AIM OF THE EXERCISE:
Set down exactly, from the records below, the line with "Also changed, not shown: 12 other files." through the line with "Also changed, not shown: Adaapt", and nothing else.

RECORDS PROVIDED:
# # # # # # #

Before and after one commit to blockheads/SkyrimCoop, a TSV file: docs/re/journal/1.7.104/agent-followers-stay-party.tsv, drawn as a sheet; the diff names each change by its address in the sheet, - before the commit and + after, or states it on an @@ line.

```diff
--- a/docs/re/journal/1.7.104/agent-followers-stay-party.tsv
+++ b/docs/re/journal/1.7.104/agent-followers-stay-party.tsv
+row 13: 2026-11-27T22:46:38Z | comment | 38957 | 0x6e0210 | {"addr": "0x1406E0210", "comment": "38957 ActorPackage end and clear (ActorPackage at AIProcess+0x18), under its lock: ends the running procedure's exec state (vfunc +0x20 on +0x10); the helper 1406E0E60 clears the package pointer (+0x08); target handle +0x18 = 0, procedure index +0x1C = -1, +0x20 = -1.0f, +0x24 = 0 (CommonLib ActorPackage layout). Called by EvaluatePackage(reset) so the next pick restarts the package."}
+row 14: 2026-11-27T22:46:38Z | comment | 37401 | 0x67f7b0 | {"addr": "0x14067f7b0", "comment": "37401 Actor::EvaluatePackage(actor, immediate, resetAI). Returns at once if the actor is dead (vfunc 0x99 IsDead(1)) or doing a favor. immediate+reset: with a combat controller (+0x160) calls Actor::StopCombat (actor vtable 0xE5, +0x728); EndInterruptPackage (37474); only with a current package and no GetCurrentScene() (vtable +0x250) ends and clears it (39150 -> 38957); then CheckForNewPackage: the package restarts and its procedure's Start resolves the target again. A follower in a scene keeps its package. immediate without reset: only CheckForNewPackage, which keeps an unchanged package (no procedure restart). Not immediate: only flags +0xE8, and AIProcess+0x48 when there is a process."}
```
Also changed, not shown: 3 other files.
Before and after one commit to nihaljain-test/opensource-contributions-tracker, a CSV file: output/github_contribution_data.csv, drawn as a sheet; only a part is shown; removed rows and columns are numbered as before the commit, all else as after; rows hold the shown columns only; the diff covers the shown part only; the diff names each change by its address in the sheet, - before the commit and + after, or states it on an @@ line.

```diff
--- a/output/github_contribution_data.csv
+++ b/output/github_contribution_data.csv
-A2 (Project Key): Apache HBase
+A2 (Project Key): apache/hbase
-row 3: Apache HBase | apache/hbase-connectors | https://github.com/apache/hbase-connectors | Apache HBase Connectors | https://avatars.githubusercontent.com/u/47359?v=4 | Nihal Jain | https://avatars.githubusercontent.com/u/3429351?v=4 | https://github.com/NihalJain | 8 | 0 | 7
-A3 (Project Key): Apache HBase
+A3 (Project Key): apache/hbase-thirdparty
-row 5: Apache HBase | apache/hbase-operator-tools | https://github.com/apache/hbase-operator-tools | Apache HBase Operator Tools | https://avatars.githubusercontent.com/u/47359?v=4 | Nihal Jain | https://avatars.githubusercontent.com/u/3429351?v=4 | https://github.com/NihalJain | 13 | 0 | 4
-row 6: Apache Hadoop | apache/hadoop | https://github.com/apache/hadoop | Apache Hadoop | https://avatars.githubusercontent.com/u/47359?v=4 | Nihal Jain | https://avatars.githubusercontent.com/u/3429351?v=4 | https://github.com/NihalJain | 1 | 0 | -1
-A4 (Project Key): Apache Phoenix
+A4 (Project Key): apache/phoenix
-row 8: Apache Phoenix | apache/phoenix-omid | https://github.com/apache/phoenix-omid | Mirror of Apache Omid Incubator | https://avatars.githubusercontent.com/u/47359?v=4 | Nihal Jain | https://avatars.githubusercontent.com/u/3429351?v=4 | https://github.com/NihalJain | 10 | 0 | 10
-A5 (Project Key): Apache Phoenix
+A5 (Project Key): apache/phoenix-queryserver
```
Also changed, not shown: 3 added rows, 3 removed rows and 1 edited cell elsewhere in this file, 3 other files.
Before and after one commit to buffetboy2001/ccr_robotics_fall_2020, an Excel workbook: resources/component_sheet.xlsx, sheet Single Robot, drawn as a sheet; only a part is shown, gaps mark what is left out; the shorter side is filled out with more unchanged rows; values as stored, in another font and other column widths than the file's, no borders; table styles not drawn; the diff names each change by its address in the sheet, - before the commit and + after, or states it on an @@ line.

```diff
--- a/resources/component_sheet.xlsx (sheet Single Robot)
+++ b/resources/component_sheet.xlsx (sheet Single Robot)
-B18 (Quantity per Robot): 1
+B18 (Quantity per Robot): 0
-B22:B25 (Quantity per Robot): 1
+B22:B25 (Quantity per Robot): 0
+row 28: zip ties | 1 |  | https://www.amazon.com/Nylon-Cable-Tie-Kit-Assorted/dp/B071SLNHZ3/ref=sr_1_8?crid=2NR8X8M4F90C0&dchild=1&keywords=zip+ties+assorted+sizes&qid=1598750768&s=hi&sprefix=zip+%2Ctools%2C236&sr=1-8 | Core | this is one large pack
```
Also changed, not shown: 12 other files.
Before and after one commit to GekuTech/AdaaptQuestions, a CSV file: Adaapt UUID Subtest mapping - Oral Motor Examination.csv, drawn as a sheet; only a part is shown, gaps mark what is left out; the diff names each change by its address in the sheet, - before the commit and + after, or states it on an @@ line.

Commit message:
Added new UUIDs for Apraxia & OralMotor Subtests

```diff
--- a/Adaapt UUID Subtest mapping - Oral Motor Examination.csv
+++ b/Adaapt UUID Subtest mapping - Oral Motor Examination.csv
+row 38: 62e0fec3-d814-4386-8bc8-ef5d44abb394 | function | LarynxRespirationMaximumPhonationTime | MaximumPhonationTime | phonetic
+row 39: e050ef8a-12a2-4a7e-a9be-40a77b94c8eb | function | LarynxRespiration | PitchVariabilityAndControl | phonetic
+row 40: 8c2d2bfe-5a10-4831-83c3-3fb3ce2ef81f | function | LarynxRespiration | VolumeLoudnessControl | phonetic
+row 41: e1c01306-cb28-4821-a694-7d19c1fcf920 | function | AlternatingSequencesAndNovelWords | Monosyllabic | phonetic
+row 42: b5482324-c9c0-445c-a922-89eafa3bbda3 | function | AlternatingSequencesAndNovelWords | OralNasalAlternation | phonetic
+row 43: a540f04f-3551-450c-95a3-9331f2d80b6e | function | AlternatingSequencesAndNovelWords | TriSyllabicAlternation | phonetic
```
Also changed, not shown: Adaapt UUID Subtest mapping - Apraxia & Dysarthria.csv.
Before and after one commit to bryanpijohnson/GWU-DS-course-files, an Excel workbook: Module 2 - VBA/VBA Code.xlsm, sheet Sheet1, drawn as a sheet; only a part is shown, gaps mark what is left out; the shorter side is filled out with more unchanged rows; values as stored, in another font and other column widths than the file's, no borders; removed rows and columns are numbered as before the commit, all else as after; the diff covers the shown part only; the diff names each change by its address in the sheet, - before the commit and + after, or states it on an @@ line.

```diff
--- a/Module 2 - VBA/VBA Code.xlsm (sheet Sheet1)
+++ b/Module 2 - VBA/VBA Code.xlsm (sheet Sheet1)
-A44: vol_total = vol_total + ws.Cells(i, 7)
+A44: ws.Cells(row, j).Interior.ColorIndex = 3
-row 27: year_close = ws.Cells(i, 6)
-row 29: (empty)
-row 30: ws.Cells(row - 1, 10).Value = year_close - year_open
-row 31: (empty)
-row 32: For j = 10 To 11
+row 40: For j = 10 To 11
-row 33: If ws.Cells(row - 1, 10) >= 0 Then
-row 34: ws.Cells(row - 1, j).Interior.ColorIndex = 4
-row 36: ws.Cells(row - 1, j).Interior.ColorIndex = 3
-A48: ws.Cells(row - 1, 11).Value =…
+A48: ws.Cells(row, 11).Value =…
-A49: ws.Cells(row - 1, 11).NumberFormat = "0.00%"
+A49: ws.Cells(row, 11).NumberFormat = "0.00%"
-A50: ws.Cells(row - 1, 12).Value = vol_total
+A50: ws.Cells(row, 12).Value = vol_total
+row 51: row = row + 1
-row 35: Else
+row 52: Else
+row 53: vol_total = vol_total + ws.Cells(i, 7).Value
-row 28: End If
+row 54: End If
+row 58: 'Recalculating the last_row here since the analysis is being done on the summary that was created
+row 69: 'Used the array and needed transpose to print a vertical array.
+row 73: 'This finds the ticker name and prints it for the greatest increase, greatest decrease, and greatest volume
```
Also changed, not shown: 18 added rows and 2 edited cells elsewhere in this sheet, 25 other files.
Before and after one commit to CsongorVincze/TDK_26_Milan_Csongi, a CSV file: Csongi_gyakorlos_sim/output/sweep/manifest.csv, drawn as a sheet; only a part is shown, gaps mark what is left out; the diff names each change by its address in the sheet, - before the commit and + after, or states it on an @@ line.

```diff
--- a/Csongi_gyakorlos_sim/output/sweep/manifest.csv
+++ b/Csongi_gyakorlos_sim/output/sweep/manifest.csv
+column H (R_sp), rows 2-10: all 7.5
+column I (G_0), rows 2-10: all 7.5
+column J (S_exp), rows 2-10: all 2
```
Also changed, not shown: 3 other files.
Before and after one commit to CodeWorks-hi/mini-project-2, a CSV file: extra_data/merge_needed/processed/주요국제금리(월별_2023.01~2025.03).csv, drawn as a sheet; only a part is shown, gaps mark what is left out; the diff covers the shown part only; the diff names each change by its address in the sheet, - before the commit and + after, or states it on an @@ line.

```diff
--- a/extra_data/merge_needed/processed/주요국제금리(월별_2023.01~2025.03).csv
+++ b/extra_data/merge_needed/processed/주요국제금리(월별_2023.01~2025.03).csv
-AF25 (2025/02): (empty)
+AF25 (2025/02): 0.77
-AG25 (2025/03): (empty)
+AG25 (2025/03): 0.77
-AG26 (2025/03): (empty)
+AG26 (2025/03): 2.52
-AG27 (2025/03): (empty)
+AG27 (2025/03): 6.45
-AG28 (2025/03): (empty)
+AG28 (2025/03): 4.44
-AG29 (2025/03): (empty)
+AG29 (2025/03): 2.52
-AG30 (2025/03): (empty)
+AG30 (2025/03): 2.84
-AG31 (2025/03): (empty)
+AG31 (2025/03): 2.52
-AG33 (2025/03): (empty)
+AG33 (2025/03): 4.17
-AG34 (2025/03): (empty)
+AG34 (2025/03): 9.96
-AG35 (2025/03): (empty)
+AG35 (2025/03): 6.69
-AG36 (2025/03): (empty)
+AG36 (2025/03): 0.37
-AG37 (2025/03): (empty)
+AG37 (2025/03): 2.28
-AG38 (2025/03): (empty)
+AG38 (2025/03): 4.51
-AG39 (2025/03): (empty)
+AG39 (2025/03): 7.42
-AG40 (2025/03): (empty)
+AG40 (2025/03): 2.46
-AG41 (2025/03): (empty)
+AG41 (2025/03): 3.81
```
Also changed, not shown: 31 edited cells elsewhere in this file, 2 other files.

# # # # # # #

SOLUTION FOR THIS TASK:
Also changed, not shown: 12 other files.
Before and after one commit to GekuTech/AdaaptQuestions, a CSV file: Adaapt UUID Subtest mapping - Oral Motor Examination.csv, drawn as a sheet; only a part is shown, gaps mark what is left out; the diff names each change by its address in the sheet, - before the commit and + after, or states it on an @@ line.

Commit message:
Added new UUIDs for Apraxia & OralMotor Subtests

```diff
--- a/Adaapt UUID Subtest mapping - Oral Motor Examination.csv
+++ b/Adaapt UUID Subtest mapping - Oral Motor Examination.csv
+row 38: 62e0fec3-d814-4386-8bc8-ef5d44abb394 | function | LarynxRespirationMaximumPhonationTime | MaximumPhonationTime | phonetic
+row 39: e050ef8a-12a2-4a7e-a9be-40a77b94c8eb | function | LarynxRespiration | PitchVariabilityAndControl | phonetic
+row 40: 8c2d2bfe-5a10-4831-83c3-3fb3ce2ef81f | function | LarynxRespiration | VolumeLoudnessControl | phonetic
+row 41: e1c01306-cb28-4821-a694-7d19c1fcf920 | function | AlternatingSequencesAndNovelWords | Monosyllabic | phonetic
+row 42: b5482324-c9c0-445c-a922-89eafa3bbda3 | function | AlternatingSequencesAndNovelWords | OralNasalAlternation | phonetic
+row 43: a540f04f-3551-450c-95a3-9331f2d80b6e | function | AlternatingSequencesAndNovelWords | TriSyllabicAlternation | phonetic
```
Also changed, not shown: Adaapt UUID Subtest mapping - Apraxia & Dysarthria.csv.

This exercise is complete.